━━ The records ━━
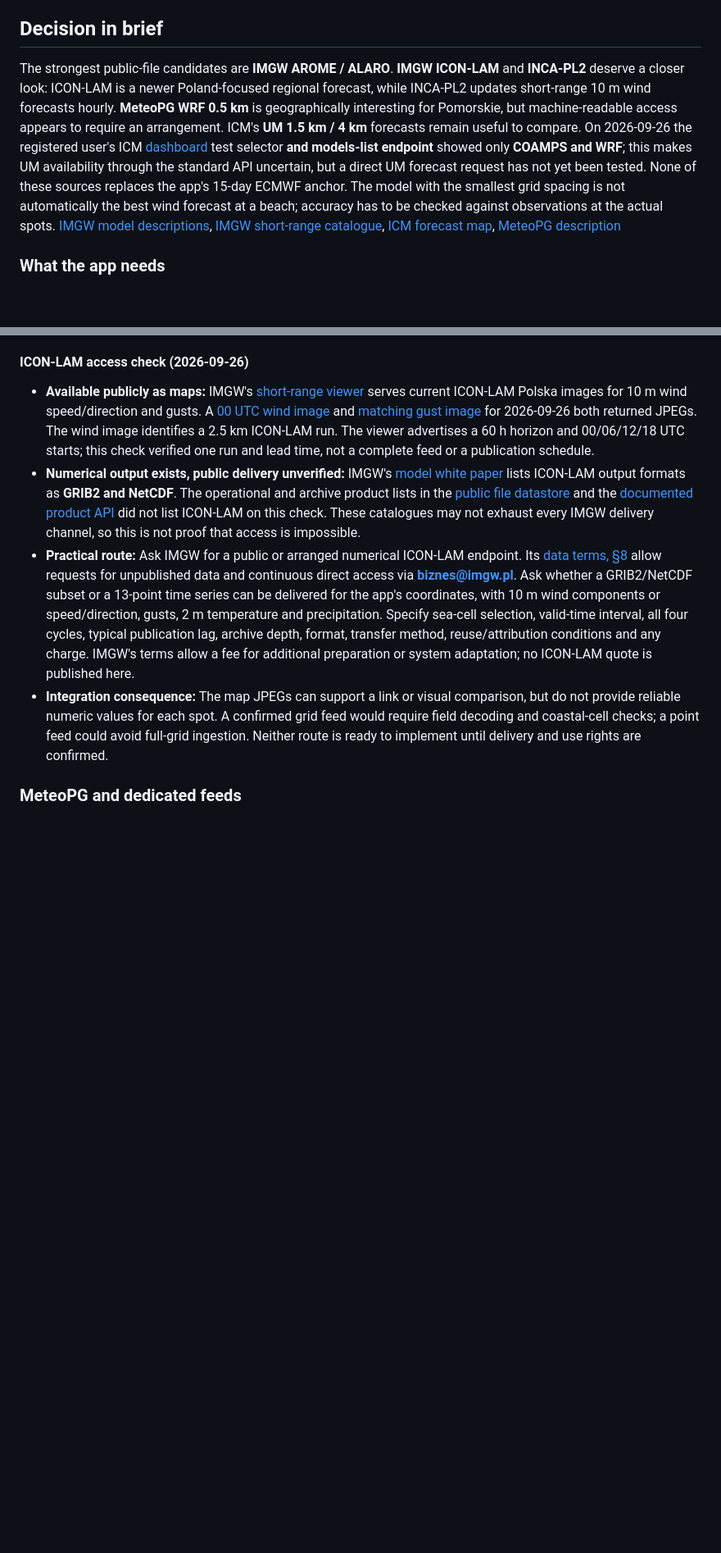
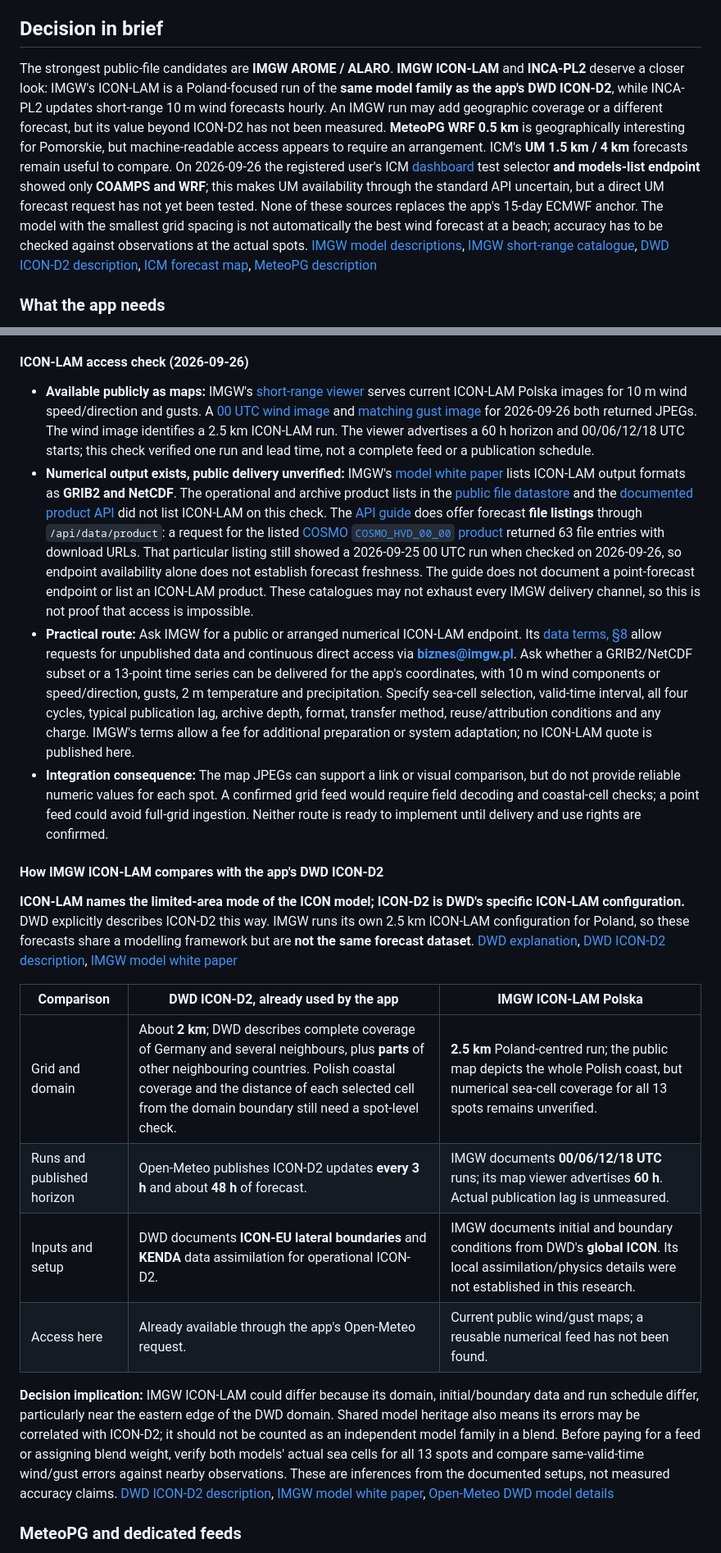
Before and after one commit to bulat-andrey/ifs-15d-forecasting, a Markdown page: docs/polish-forecast-models-research.md, 2 parts joined by grey strips. Shown at 82% size. Rendered like a GitHub page; blank space fills up the shorter version.

Commit message:
docs: expand Polish forecast source findings

```diff
--- a/docs/polish-forecast-models-research.md
+++ b/docs/polish-forecast-models-research.md
@@ -5,7 +5,7 @@
 
 ## Decision in brief
 
-The strongest public-file candidates are **IMGW AROME / ALARO**. **IMGW ICON-LAM** and **INCA-PL2** deserve a closer look: ICON-LAM is a newer Poland-focused regional forecast, while INCA-PL2 updates short-range 10 m wind forecasts hourly. **MeteoPG WRF 0.5 km** is geographically interesting for Pomorskie, but machine-readable access appears to require an arrangement. ICM's **UM 1.5 km / 4 km** forecasts remain useful to compare. On 2026-09-26 the registered user's ICM [dashboard][icm-dashboard] test selector **and models-list endpoint** showed only **COAMPS and WRF**; this makes UM availability through the standard API uncertain, but a direct UM forecast request has not yet been tested. None of these sources replaces the app's 15-day ECMWF anchor. The model with the smallest grid spacing is not automatically the best wind forecast at a beach; accuracy has to be checked against observations at the actual spots. [IMGW model descriptions][imgw-products], [IMGW short-range catalogue][imgw-short], [ICM forecast map][icm-maps], [MeteoPG description][meteopg]
+The strongest public-file candidates are **IMGW AROME / ALARO**. **IMGW ICON-LAM** and **INCA-PL2** deserve a closer look: IMGW's ICON-LAM is a Poland-focused run of the **same model family as the app's DWD ICON-D2**, while INCA-PL2 updates short-range 10 m wind forecasts hourly. An IMGW run may add geographic coverage or a different forecast, but its value beyond ICON-D2 has not been measured. **MeteoPG WRF 0.5 km** is geographically interesting for Pomorskie, but machine-readable access appears to require an arrangement. ICM's **UM 1.5 km / 4 km** forecasts remain useful to compare. On 2026-09-26 the registered user's ICM [dashboard][icm-dashboard] test selector **and models-list endpoint** showed only **COAMPS and WRF**; this makes UM availability through the standard API uncertain, but a direct UM forecast request has not yet been tested. None of these sources replaces the app's 15-day ECMWF anchor. The model with the smallest grid spacing is not automatically the best wind forecast at a beach; accuracy has to be checked against observations at the actual spots. [IMGW model descriptions][imgw-products], [IMGW short-range catalogue][imgw-short], [DWD ICON-D2 description][dwd-icon-d2], [ICM forecast map][icm-maps], [MeteoPG description][meteopg]
 
 ### What the app needs
 
@@ -63,9 +63,22 @@ IMGW's [public datastore][imgw-data] lists **AROME and ALARO GRIB forecast files
 #### ICON-LAM access check (2026-09-26)
 
 - **Available publicly as maps:** IMGW's [short-range viewer][imgw-short] serves current ICON-LAM Polska images for 10 m wind speed/direction and gusts. A [00 UTC wind image][imgw-iconlam-wind-image] and [matching gust image][imgw-iconlam-gust-image] for 2026-09-26 both returned JPEGs. The wind image identifies a 2.5 km ICON-LAM run. The viewer advertises a 60 h horizon and 00/06/12/18 UTC starts; this check verified one run and lead time, not a complete feed or a publication schedule.
-- **Numerical output exists, public delivery unverified:** IMGW's [model white paper][imgw-white] lists ICON-LAM output formats as **GRIB2 and NetCDF**. The operational and archive product lists in the [public file datastore][imgw-data] and the [documented product API][imgw-product-api] did not list ICON-LAM on this check. These catalogues may not exhaust every IMGW delivery channel, so this is not proof that access is impossible.
+- **Numerical output exists, public delivery unverified:** IMGW's [model white paper][imgw-white] lists ICON-LAM output formats as **GRIB2 and NetCDF**. The operational and archive product lists in the [public file datastore][imgw-data] and the [documented product API][imgw-product-api] did not list ICON-LAM on this check. The [API guide][imgw-apiinfo] does offer forecast **file listings** through `/api/data/product`: a request for the listed [COSMO `COSMO_HVD_00_00` product][imgw-cosmo-product] returned 63 file entries with download URLs. That particular listing still showed a 2026-09-25 00 UTC run when checked on 2026-09-26, so endpoint availability alone does not establish forecast freshness. The guide does not document a point-forecast endpoint or list an ICON-LAM product. These catalogues may not exhaust every IMGW delivery channel, so this is not proof that access is impossible.
 - **Practical route:** Ask IMGW for a public or arranged numerical ICON-LAM endpoint. Its [data terms, §8][imgw-terms] allow requests for unpublished data and continuous direct access via **biznes@imgw.pl**. Ask whether a GRIB2/NetCDF subset or a 13-point time series can be delivered for the app's coordinates, with 10 m wind components or speed/direction, gusts, 2 m temperature and precipitation. Specify sea-cell selection, valid-time interval, all four cycles, typical publication lag, archive depth, format, transfer method, reuse/attribution conditions and any charge. IMGW's terms allow a fee for additional preparation or system adaptation; no ICON-LAM quote is published here.
 - **Integration consequence:** The map JPEGs can support a link or visual comparison, but do not provide reliable numeric values for each spot. A confirmed grid feed would require field decoding and coastal-cell checks; a point feed could avoid full-grid ingestion. Neither route is ready to implement until delivery and use rights are confirmed.
+
+#### How IMGW ICON-LAM compares with the app's DWD ICON-D2
+
+**ICON-LAM names the limited-area mode of the ICON model; ICON-D2 is DWD's specific ICON-LAM configuration.** DWD explicitly describes ICON-D2 this way. IMGW runs its own 2.5 km ICON-LAM configuration for Poland, so these forecasts share a modelling framework but are **not the same forecast dataset**. [DWD explanation][dwd-icon-lam], [DWD ICON-D2 description][dwd-icon-d2], [IMGW model white paper][imgw-white]
+
+| Comparison | DWD ICON-D2, already used by the app | IMGW ICON-LAM Polska |
+| --- | --- | --- |
+| Grid and domain | About **2 km**; DWD describes complete coverage of Germany and several neighbours, plus **parts** of other neighbouring countries. Polish coastal coverage and the distance of each selected cell from the domain boundary still need a spot-level check. | **2.5 km** Poland-centred run; the public map depicts the whole Polish coast, but numerical sea-cell coverage for all 13 spots remains unverified. |
+| Runs and published horizon | Open-Meteo publishes ICON-D2 updates **every 3 h** and about **48 h** of forecast. | IMGW documents **00/06/12/18 UTC** runs; its map viewer advertises **60 h**. Actual publication lag is unmeasured. |
+| Inputs and setup | DWD documents **ICON-EU lateral boundaries** and **KENDA** data assimilation for operational ICON-D2. | IMGW documents initial and boundary conditions from DWD's **global ICON**. Its local assimilation/physics details were not established in this research. |
+| Access here | Already available through the app's Open-Meteo request. | Current public wind/gust maps; a reusable numerical feed has not been found. |
+
+**Decision implication:** IMGW ICON-LAM could differ because its domain, initial/boundary data and run schedule differ, particularly near the eastern edge of the DWD domain. Shared model heritage also means its errors may be correlated with ICON-D2; it should not be counted as an independent model family in a blend. Before paying for a feed or assigning blend weight, verify both models' actual sea cells for all 13 spots and compare same-valid-time wind/gust errors against nearby observations. These are inferences from the documented setups, not measured accuracy claims. [DWD ICON-D2 description][dwd-icon-d2], [IMGW model white paper][imgw-white], [Open-Meteo DWD model details][openmeteo-dwd]
 
 ### MeteoPG and dedicated feeds
 
```
Also changed, not shown: other parts of docs/polish-forecast-models-research.md (+22 -3 lines).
━━━
▶ **What to produce**
Can you restate all the records above word for word while dropping the pictures?

▶ **Result for this task**
Before and after one commit to bulat-andrey/ifs-15d-forecasting, a Markdown page: docs/polish-forecast-models-research.md, 2 parts joined by grey strips. Shown at 82% size. Rendered like a GitHub page; blank space fills up the shorter version.

Commit message:
docs: expand Polish forecast source findings

```diff
--- a/docs/polish-forecast-models-research.md
+++ b/docs/polish-forecast-models-research.md
@@ -5,7 +5,7 @@
 
 ## Decision in brief
 
-The strongest public-file candidates are **IMGW AROME / ALARO**. **IMGW ICON-LAM** and **INCA-PL2** deserve a closer look: ICON-LAM is a newer Poland-focused regional forecast, while INCA-PL2 updates short-range 10 m wind forecasts hourly. **MeteoPG WRF 0.5 km** is geographically interesting for Pomorskie, but machine-readable access appears to require an arrangement. ICM's **UM 1.5 km / 4 km** forecasts remain useful to compare. On 2026-09-26 the registered user's ICM [dashboard][icm-dashboard] test selector **and models-list endpoint** showed only **COAMPS and WRF**; this makes UM availability through the standard API uncertain, but a direct UM forecast request has not yet been tested. None of these sources replaces the app's 15-day ECMWF anchor. The model with the smallest grid spacing is not automatically the best wind forecast at a beach; accuracy has to be checked against observations at the actual spots. [IMGW model descriptions][imgw-products], [IMGW short-range catalogue][imgw-short], [ICM forecast map][icm-maps], [MeteoPG description][meteopg]
+The strongest public-file candidates are **IMGW AROME / ALARO**. **IMGW ICON-LAM** and **INCA-PL2** deserve a closer look: IMGW's ICON-LAM is a Poland-focused run of the **same model family as the app's DWD ICON-D2**, while INCA-PL2 updates short-range 10 m wind forecasts hourly. An IMGW run may add geographic coverage or a different forecast, but its value beyond ICON-D2 has not been measured. **MeteoPG WRF 0.5 km** is geographically interesting for Pomorskie, but machine-readable access appears to require an arrangement. ICM's **UM 1.5 km / 4 km** forecasts remain useful to compare. On 2026-09-26 the registered user's ICM [dashboard][icm-dashboard] test selector **and models-list endpoint** showed only **COAMPS and WRF**; this makes UM availability through the standard API uncertain, but a direct UM forecast request has not yet been tested. None of these sources replaces the app's 15-day ECMWF anchor. The model with the smallest grid spacing is not automatically the best wind forecast at a beach; accuracy has to be checked against observations at the actual spots. [IMGW model descriptions][imgw-products], [IMGW short-range catalogue][imgw-short], [DWD ICON-D2 description][dwd-icon-d2], [ICM forecast map][icm-maps], [MeteoPG description][meteopg]
 
 ### What the app needs
 
@@ -63,9 +63,22 @@ IMGW's [public datastore][imgw-data] lists **AROME and ALARO GRIB forecast files
 #### ICON-LAM access check (2026-09-26)
 
 - **Available publicly as maps:** IMGW's [short-range viewer][imgw-short] serves current ICON-LAM Polska images for 10 m wind speed/direction and gusts. A [00 UTC wind image][imgw-iconlam-wind-image] and [matching gust image][imgw-iconlam-gust-image] for 2026-09-26 both returned JPEGs. The wind image identifies a 2.5 km ICON-LAM run. The viewer advertises a 60 h horizon and 00/06/12/18 UTC starts; this check verified one run and lead time, not a complete feed or a publication schedule.
-- **Numerical output exists, public delivery unverified:** IMGW's [model white paper][imgw-white] lists ICON-LAM output formats as **GRIB2 and NetCDF**. The operational and archive product lists in the [public file datastore][imgw-data] and the [documented product API][imgw-product-api] did not list ICON-LAM on this check. These catalogues may not exhaust every IMGW delivery channel, so this is not proof that access is impossible.
+- **Numerical output exists, public delivery unverified:** IMGW's [model white paper][imgw-white] lists ICON-LAM output formats as **GRIB2 and NetCDF**. The operational and archive product lists in the [public file datastore][imgw-data] and the [documented product API][imgw-product-api] did not list ICON-LAM on this check. The [API guide][imgw-apiinfo] does offer forecast **file listings** through `/api/data/product`: a request for the listed [COSMO `COSMO_HVD_00_00` product][imgw-cosmo-product] returned 63 file entries with download URLs. That particular listing still showed a 2026-09-25 00 UTC run when checked on 2026-09-26, so endpoint availability alone does not establish forecast freshness. The guide does not document a point-forecast endpoint or list an ICON-LAM product. These catalogues may not exhaust every IMGW delivery channel, so this is not proof that access is impossible.
 - **Practical route:** Ask IMGW for a public or arranged numerical ICON-LAM endpoint. Its [data terms, §8][imgw-terms] allow requests for unpublished data and continuous direct access via **biznes@imgw.pl**. Ask whether a GRIB2/NetCDF subset or a 13-point time series can be delivered for the app's coordinates, with 10 m wind components or speed/direction, gusts, 2 m temperature and precipitation. Specify sea-cell selection, valid-time interval, all four cycles, typical publication lag, archive depth, format, transfer method, reuse/attribution conditions and any charge. IMGW's terms allow a fee for additional preparation or system adaptation; no ICON-LAM quote is published here.
 - **Integration consequence:** The map JPEGs can support a link or visual comparison, but do not provide reliable numeric values for each spot. A confirmed grid feed would require field decoding and coastal-cell checks; a point feed could avoid full-grid ingestion. Neither route is ready to implement until delivery and use rights are confirmed.
+
+#### How IMGW ICON-LAM compares with the app's DWD ICON-D2
+
+**ICON-LAM names the limited-area mode of the ICON model; ICON-D2 is DWD's specific ICON-LAM configuration.** DWD explicitly describes ICON-D2 this way. IMGW runs its own 2.5 km ICON-LAM configuration for Poland, so these forecasts share a modelling framework but are **not the same forecast dataset**. [DWD explanation][dwd-icon-lam], [DWD ICON-D2 description][dwd-icon-d2], [IMGW model white paper][imgw-white]
+
+| Comparison | DWD ICON-D2, already used by the app | IMGW ICON-LAM Polska |
+| --- | --- | --- |
+| Grid and domain | About **2 km**; DWD describes complete coverage of Germany and several neighbours, plus **parts** of other neighbouring countries. Polish coastal coverage and the distance of each selected cell from the domain boundary still need a spot-level check. | **2.5 km** Poland-centred run; the public map depicts the whole Polish coast, but numerical sea-cell coverage for all 13 spots remains unverified. |
+| Runs and published horizon | Open-Meteo publishes ICON-D2 updates **every 3 h** and about **48 h** of forecast. | IMGW documents **00/06/12/18 UTC** runs; its map viewer advertises **60 h**. Actual publication lag is unmeasured. |
+| Inputs and setup | DWD documents **ICON-EU lateral boundaries** and **KENDA** data assimilation for operational ICON-D2. | IMGW documents initial and boundary conditions from DWD's **global ICON**. Its local assimilation/physics details were not established in this research. |
+| Access here | Already available through the app's Open-Meteo request. | Current public wind/gust maps; a reusable numerical feed has not been found. |
+
+**Decision implication:** IMGW ICON-LAM could differ because its domain, initial/boundary data and run schedule differ, particularly near the eastern edge of the DWD domain. Shared model heritage also means its errors may be correlated with ICON-D2; it should not be counted as an independent model family in a blend. Before paying for a feed or assigning blend weight, verify both models' actual sea cells for all 13 spots and compare same-valid-time wind/gust errors against nearby observations. These are inferences from the documented setups, not measured accuracy claims. [DWD ICON-D2 description][dwd-icon-d2], [IMGW model white paper][imgw-white], [Open-Meteo DWD model details][openmeteo-dwd]
 
 ### MeteoPG and dedicated feeds
 
```
Also changed, not shown: other parts of docs/polish-forecast-models-research.md (+22 -3 lines).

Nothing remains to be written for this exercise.